Structured diff data:
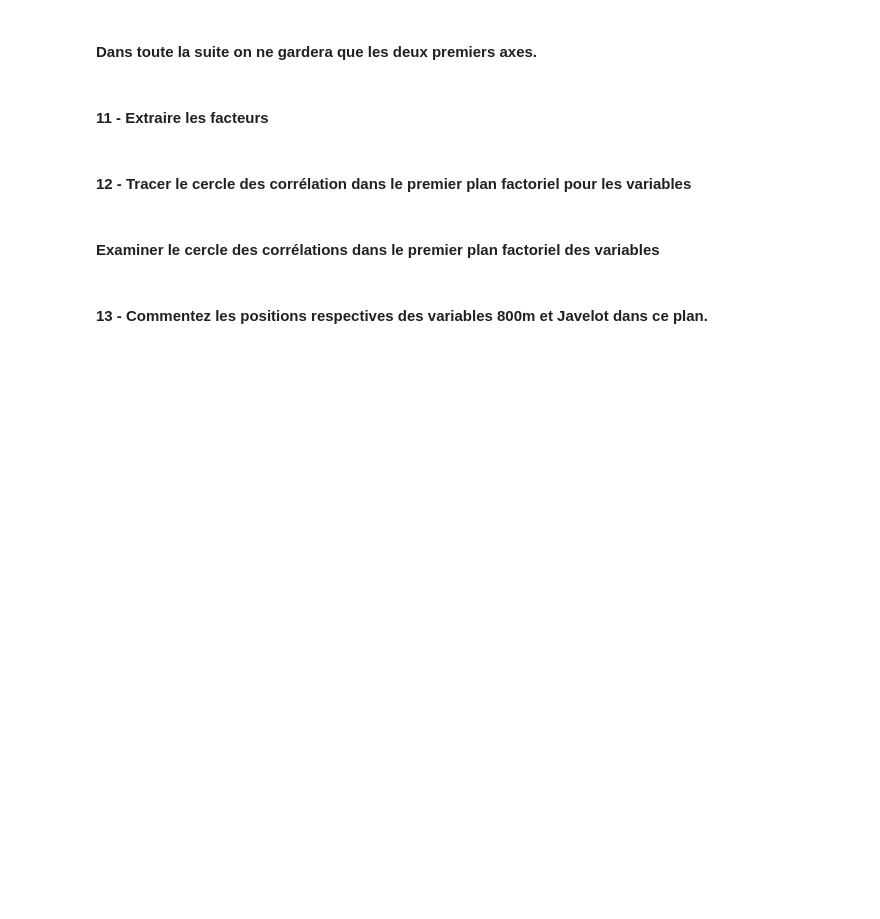
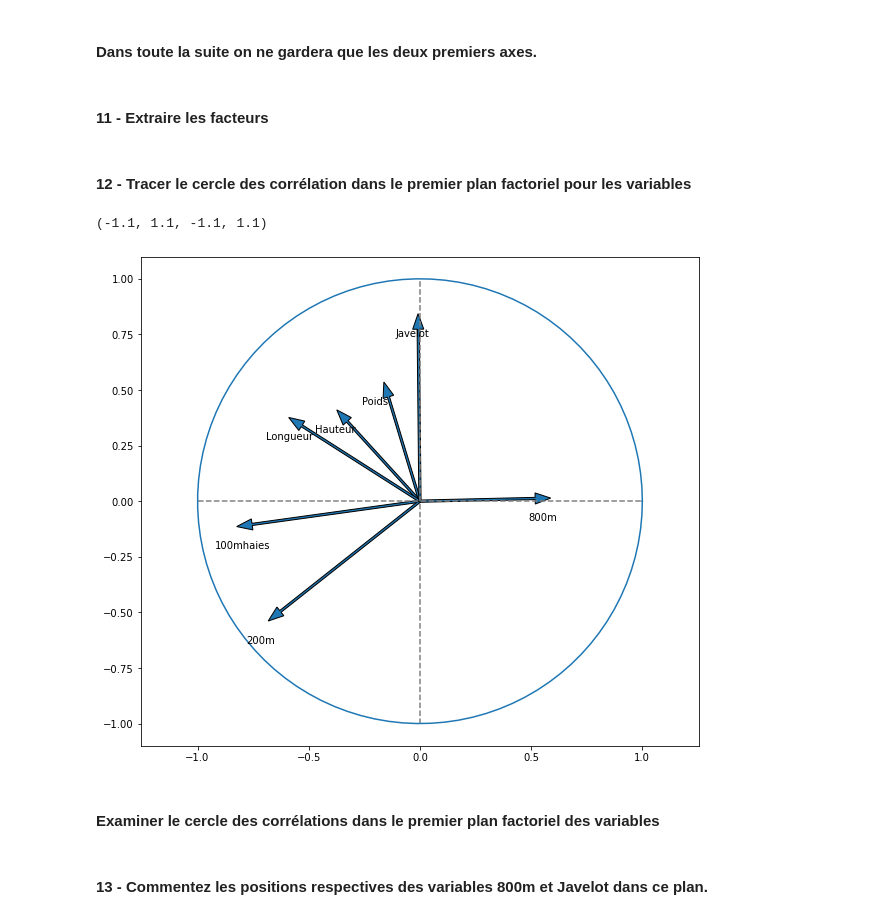
Before and after one commit to Manguil/fds, a Jupyter notebook: L2/S4/Statistique/TPnote/TPnote.ipynb, the cells around one changed output. Drawn from its saved outputs; the diff is of its cells as text; code cells hidden in the pictures; blank space fills up the shorter version.

```diff
--- a/L2/S4/Statistique/TPnote/TPnote.ipynb
+++ b/L2/S4/Statistique/TPnote/TPnote.ipynb
@@ -72,2 +130,20 @@ Il y a 8 variables quantitatives
 # %% [markdown]
 #### 10 - Examiner les valeurs propres. Quel est le pourcentage de variance expliquée par les deux premiers axes ? Combien d'axes faudrait-il garder pour expliquer 90% de la variabilité des données ?
+# %%
+l = np.array(
+    [ np.var(acp[: ,0]),
+    np.var(acp[: ,1]),
+    np.var(acp[: ,2]),
+    np.var(acp[: ,3]),
+    np.var(acp[: ,4]),
+    np.var(acp[: ,5]),
+    np.var(acp[: ,6])
+    ]
+)
+
+
+lp = pca.explained_variance_ratio_
+print(f"les valeurs propres sont {lp}")
+
+
+print("inertie expliquée cumulée: ", np.cumsum(l))
@@ -77,8 +158,36 @@ Il faudrait garder 5 axes pour expliquer 90% de la variabilité des données. Tr
 #### Dans toute la suite on ne gardera que les deux premiers axes.
 # %% [markdown]
 #### 11 - Extraire les facteurs
+# %%
+Gn = pca.components_
+
+G = np.array([ Gn [0 ,:] * np.sqrt(l[0]), Gn[1,:]*np.sqrt(l[1]))
 # %% [markdown]
 #### 12 - Tracer le cercle des corrélation dans le premier plan factoriel pour les variables
+# %%
+fig, ax = plt.subplots(figsize = (10,9))
+for i in range(0,  Gn.shape[1]):
+    ax.arrow(0, 0,
+             G[0, i],
+             G[1, i],
+            head_width = 0.05,
+            head_length = 0.07,
+            width = 0.01, length_includes_head = 1)
+    plt.text(G[0, i] - 0.1,
+             G[1, i] - 0.1,
+             quantiteHepta.columns[i]
+            )
+
+plt.plot([-1, 1], [0, 0], color = 'grey', ls = '--')
+plt.plot([0, 0],[-1, 1], color = 'grey', ls = '--')
+
+
+an = np.linspace(0, 2*np.pi, 100)
+plt.plot(np.cos(an), np.sin(an))
+plt.axis('equal')
+# %% [output]
+(-1.1, 1.1, -1.1, 1.1)
+[figure, added]
 # %% [markdown]
 #### Examiner le cercle des corrélations dans le premier plan factoriel des variables
 # %% [markdown]
```
Also changed, not shown: parts of 15 cells of this notebook, 3 other files.
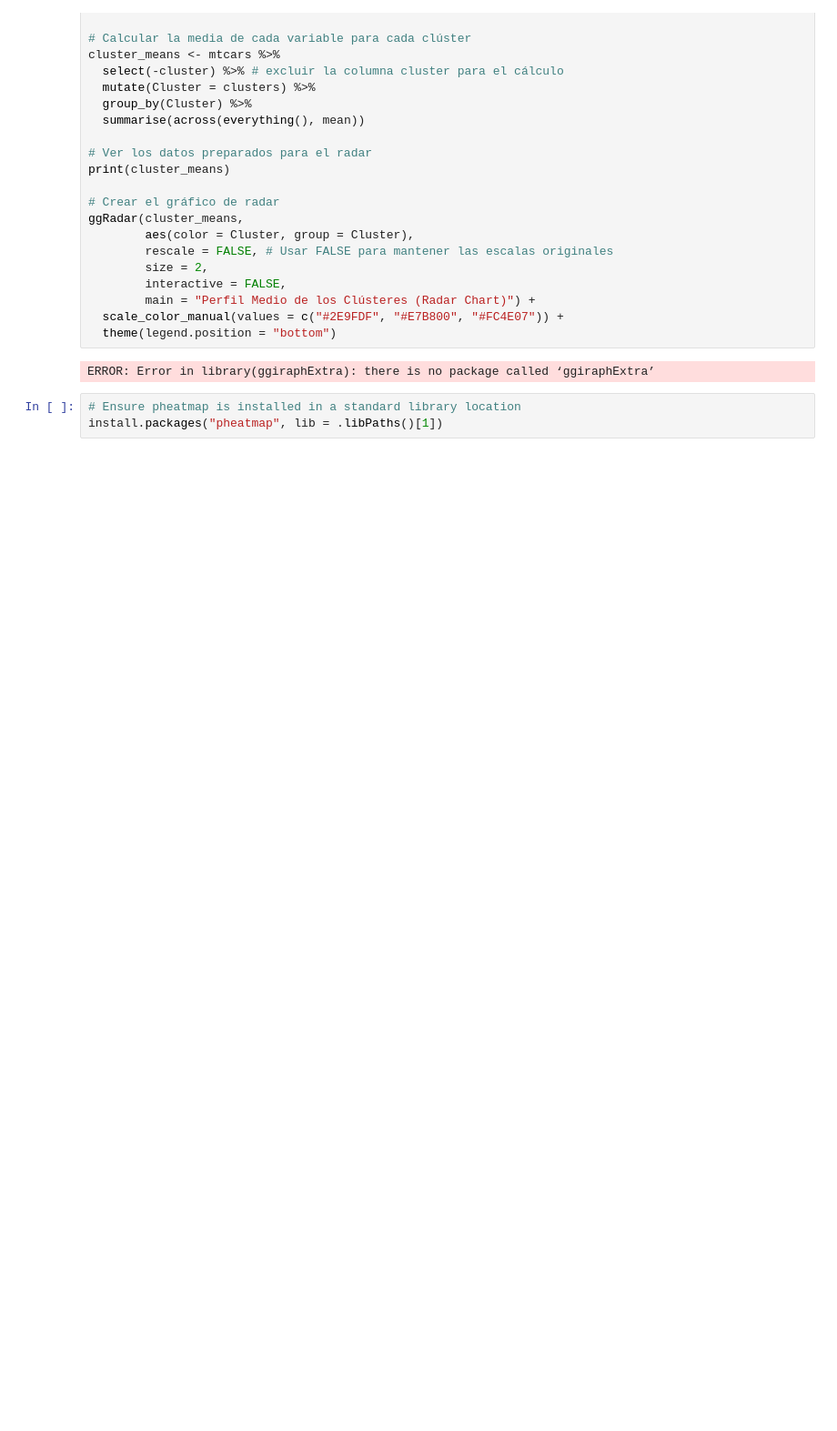
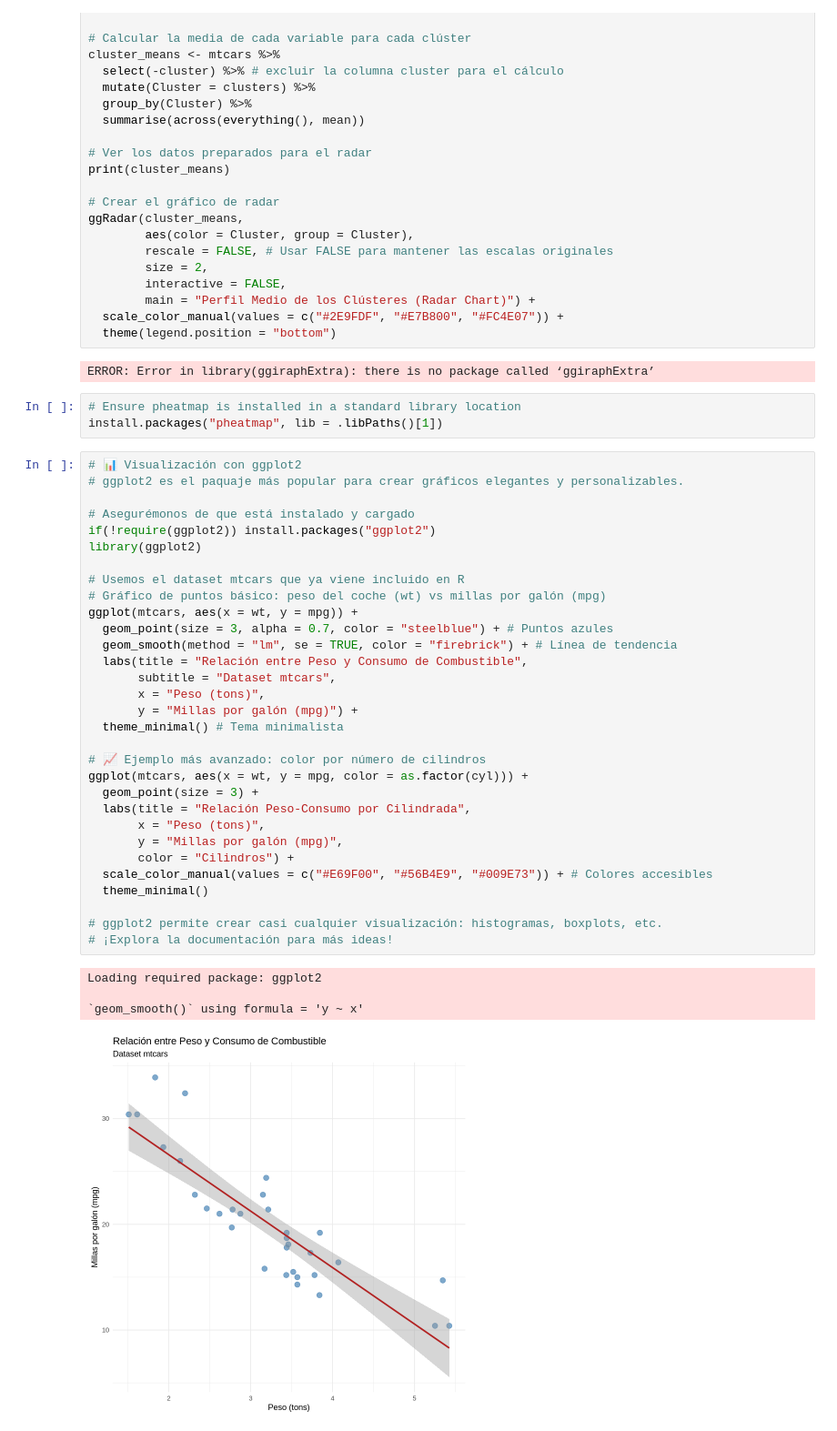
Before and after one commit to tcreamype3R/Colab-R, a Jupyter notebook: Entorno_R.ipynb, the cells around one changed output. Shown: that part at 91% size. Drawn from its saved outputs; the diff is of its cells as text; blank space fills up the shorter version.

```diff
--- a/Entorno_R.ipynb
+++ b/Entorno_R.ipynb
@@ -180,3 +193,39 @@ ERROR: Error in library(ggiraphExtra): there is no package called ‘ggiraphExtr
 # %%
 # Ensure pheatmap is installed in a standard library location
 install.packages("pheatmap", lib = .libPaths()[1])
+# %%
+# 📊 Visualización con ggplot2
+# ggplot2 es el paquaje más popular para crear gráficos elegantes y personalizables.
+
+# Asegurémonos de que está instalado y cargado
+if(!require(ggplot2)) install.packages("ggplot2")
+library(ggplot2)
+
+# Usemos el dataset mtcars que ya viene incluido en R
+# Gráfico de puntos básico: peso del coche (wt) vs millas por galón (mpg)
+ggplot(mtcars, aes(x = wt, y = mpg)) +
+  geom_point(size = 3, alpha = 0.7, color = "steelblue") + # Puntos azules
+  geom_smooth(method = "lm", se = TRUE, color = "firebrick") + # Línea de tendencia
+  labs(title = "Relación entre Peso y Consumo de Combustible",
+       subtitle = "Dataset mtcars",
+       x = "Peso (tons)",
+       y = "Millas por galón (mpg)") +
+  theme_minimal() # Tema minimalista
+
+# 📈 Ejemplo más avanzado: color por número de cilindros
+ggplot(mtcars, aes(x = wt, y = mpg, color = as.factor(cyl))) +
+  geom_point(size = 3) +
+  labs(title = "Relación Peso-Consumo por Cilindrada",
+       x = "Peso (tons)",
+       y = "Millas por galón (mpg)",
+       color = "Cilindros") +
+  scale_color_manual(values = c("#E69F00", "#56B4E9", "#009E73")) + # Colores accesibles
+  theme_minimal()
+
+# ggplot2 permite crear casi cualquier visualización: histogramas, boxplots, etc.
+# ¡Explora la documentación para más ideas!
+# %% [output]
+Loading required package: ggplot2
+
+`geom_smooth()` using formula = 'y ~ x'
+[figure, added]
```
Also changed, not shown: parts of 5 cells of this notebook.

Goal of the exercise: Whenever the word "library" shows up in a line of the entries, copy that line.

Answer space:
@@ -180,3 +193,39 @@ ERROR: Error in library(ggiraphExtra): there is no package called ‘ggiraphExtr
 # Ensure pheatmap is installed in a standard library location
+library(ggplot2)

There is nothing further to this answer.